NEW YORK, N.Y. – The prospect of chilly temperatures in the northeastern United States gave the price of oil a boost Monday.

Benchmark West Texas Intermediate crude rose 58 cents to finish at $94.15 a barrel in New York.

Recently temperatures have been above normal in the U.S. Northeast, but now are expected to drop through this weekend and into next week. Just six per cent of America’s households use heating oil, but they tend to be in some of the coldest parts of the country, mainly in the Northeast.

The last time crude closed above US$94 in New York was Sept. 18.

After rising more than one per cent on Jan. 2 following a deal in Washington to extend tax cuts for most Americans and postpone drastic spending cuts, oil has had few catalysts to move in any direction. Economic news has been mixed and global supplies appear to be ample, with no major disruptions to production in oil-producing countries.

Traders will weigh some fresh reports this week on the U.S. economy. Jim Ritterbusch, president of energy consultancy Ritterbusch and Associates, wrote in a note to clients that oil could move higher this week if data on U.S. industrial production, housing starts and other indicators show the economy is getting stronger.
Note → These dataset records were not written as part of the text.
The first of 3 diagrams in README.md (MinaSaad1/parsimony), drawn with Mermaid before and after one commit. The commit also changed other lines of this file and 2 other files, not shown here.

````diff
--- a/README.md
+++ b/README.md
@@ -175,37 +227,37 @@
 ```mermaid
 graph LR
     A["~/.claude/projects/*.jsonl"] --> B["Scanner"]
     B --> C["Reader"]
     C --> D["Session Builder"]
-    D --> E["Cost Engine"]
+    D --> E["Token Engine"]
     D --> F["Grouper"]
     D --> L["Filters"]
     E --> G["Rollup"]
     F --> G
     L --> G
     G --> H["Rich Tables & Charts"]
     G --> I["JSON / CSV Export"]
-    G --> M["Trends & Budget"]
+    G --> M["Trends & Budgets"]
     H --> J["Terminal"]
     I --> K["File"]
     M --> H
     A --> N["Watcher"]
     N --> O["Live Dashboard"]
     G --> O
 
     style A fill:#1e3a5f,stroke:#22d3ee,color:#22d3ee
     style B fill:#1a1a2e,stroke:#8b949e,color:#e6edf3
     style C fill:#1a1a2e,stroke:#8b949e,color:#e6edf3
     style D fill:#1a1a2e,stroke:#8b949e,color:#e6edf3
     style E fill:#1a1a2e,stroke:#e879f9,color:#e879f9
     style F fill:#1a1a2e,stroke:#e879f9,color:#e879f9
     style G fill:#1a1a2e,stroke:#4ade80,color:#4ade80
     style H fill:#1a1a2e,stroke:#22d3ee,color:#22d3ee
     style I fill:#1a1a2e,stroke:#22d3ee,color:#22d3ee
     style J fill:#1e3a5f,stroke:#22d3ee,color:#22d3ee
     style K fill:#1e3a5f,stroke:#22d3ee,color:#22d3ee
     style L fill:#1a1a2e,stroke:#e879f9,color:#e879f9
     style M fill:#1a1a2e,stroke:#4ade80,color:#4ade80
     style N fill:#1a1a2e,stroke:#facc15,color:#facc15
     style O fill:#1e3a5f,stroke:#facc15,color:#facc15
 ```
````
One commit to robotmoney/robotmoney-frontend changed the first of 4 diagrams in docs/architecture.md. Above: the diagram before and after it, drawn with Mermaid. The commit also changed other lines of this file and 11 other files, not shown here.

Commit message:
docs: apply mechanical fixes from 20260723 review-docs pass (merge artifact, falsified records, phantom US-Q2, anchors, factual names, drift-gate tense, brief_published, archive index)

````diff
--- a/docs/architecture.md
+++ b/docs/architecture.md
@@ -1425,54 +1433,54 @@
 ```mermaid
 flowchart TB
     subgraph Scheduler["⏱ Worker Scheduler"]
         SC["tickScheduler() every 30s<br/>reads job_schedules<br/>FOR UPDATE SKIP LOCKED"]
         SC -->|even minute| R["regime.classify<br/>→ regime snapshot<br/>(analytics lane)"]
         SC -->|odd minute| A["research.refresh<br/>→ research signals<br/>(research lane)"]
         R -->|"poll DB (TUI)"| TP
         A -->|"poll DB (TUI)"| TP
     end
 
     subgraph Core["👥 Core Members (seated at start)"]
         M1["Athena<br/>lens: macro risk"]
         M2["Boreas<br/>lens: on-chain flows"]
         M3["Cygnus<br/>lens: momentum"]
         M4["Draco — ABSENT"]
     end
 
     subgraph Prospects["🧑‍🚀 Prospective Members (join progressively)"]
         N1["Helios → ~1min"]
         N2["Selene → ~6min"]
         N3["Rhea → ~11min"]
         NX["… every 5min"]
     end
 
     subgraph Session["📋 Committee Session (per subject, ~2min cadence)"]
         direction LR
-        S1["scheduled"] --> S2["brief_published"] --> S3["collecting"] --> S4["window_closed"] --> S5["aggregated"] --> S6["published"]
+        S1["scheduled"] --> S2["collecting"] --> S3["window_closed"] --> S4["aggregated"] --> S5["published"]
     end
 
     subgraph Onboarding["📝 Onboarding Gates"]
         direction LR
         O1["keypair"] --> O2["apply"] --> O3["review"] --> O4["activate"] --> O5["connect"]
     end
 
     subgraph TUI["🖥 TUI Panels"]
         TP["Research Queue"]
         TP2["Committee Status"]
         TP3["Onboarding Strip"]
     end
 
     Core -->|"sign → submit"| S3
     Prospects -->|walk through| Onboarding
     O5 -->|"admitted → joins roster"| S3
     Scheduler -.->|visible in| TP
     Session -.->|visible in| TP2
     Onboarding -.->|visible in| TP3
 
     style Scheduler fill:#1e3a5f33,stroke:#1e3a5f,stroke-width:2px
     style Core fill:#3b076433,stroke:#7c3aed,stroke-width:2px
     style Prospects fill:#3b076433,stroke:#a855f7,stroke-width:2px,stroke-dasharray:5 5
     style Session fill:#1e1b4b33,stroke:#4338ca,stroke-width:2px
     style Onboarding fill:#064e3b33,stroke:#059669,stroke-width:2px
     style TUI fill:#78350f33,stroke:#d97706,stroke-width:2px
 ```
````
Brent crude, used to price international varieties of oil, gained $1.24 to finish at US$111.88 a barrel on the ICE Futures exchange in London.

In other energy futures trading on the New York Mercantile Exchange, wholesale gasoline rose one cent to end at US$2.75 a U.S. gallon (3.79 litres) and natural gas rose 4.6 cents to finish at US$3.37 per 1,000 cubic feet (28.32 cubic metres), continuing a rally from late last week.